National Academy Of Sciences To Conduct The Research
The Department of Homeland Security placed a notice on the Federal Business Opportunities website last week indicating that it would contract with the National Academy of Sciences to study health effects related to backscatter X-ray scanners.
The sole source contract will be awarded to the National Academy of Sciences pursuant to FAR 6.302-1. A committee will "review previous studies as well as current processes used by DHS and equipment manufacturers to estimate radiation exposure resulting from backscatter x-ray advanced imaging technology (AIT) systems used in screening air travelers."

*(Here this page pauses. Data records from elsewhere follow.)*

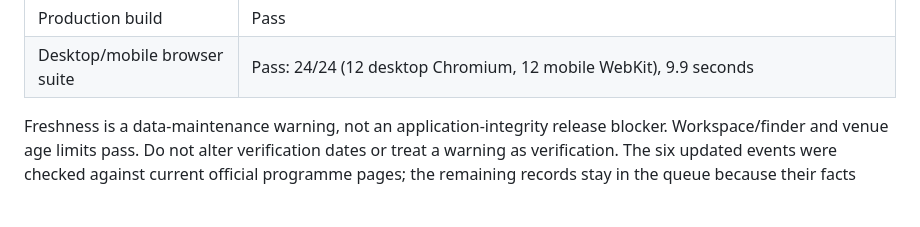
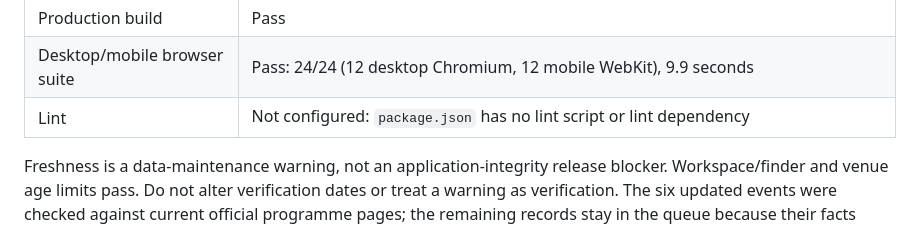
Before and after one commit to MusicOfScience/hangabout, a Markdown page: docs/HANDOVER.md, the part around the change. Drawn GitHub-style; blank space fills up the shorter version.

```diff
--- a/docs/HANDOVER.md
+++ b/docs/HANDOVER.md
@@ -82,6 +82,7 @@ Environment: macOS arm64, Node 22.23.2, npm 10.9.9, Python 3.13.5. Dependencies
 | Typecheck | Pass |
 | Production build | Pass |
 | Desktop/mobile browser suite | Pass: 24/24 (12 desktop Chromium, 12 mobile WebKit), 9.9 seconds |
+| Lint | Not configured: `package.json` has no lint script or lint dependency |
 
 Freshness is a data-maintenance warning, not an application-integrity release blocker. Workspace/finder and venue age limits pass. Do not alter verification dates or treat a warning as verification. The six updated events were checked against current official programme pages; the remaining records stay in the queue because their facts could not be re-established from an adequately current source during this pass. The app labels stale exhibitions and excludes stale records from current-vacancy filtering; the workflow uploads the queue and continues through typecheck, browser tests and build. Use the strict audit before a deliberate catalogue refresh or data publication.
 
```
Also changed, not shown: docs/LOCAL_DEVELOPMENT.md (+2 -0 lines).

The committee will the be charged with providing a report with findings and recommendations on: (1) whether exposures comply with applicable health and safety standards for public and occupational exposures to ionizing radiation, and (2) whether system design (e.g., safety interlocks), operating procedures, and maintenance procedures are appropriate to prevent over exposures of travelers and operators to ionizing radiation. This study will not address legal, cultural, or privacy implications of this technology.

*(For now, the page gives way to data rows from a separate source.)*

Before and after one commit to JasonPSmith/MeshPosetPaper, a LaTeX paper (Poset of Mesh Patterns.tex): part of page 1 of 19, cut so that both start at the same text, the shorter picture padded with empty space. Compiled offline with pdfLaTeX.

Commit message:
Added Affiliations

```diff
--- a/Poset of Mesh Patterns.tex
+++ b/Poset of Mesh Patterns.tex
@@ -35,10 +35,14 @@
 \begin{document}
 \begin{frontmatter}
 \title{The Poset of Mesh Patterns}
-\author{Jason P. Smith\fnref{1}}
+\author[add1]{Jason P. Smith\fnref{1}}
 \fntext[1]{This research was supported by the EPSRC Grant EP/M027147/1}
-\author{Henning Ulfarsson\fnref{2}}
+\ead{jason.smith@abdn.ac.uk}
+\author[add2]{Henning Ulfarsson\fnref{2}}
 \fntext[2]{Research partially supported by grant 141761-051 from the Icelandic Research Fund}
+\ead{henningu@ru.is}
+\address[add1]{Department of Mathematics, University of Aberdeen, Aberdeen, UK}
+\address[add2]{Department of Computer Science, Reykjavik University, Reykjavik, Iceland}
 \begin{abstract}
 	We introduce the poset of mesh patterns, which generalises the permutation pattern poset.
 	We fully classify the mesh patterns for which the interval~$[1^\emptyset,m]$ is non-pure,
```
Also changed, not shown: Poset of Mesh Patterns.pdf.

In January, Senator Susan Collins (R-ME) introduced a bill that would require the Under Secretary for Science and Technology in the Department of Homeland Security to contract with an independent laboratory to study the health effects of backscatter x-ray machines used at airline checkpoints operated by the TSA, and provide improved notice to airline passengers. That bill has not made it out of committee.
TSA has held fast to its assertion that the effects of the radiation used by the machines is "negligible." The agency says on its website that "TSA uses two types of imaging technology, millimeter wave and backscatter. Currently, there are over 800 imaging technology units at approximately 200 airports. Advanced imaging technology screening is safe for all passengers and the technology meets national health and safety standards."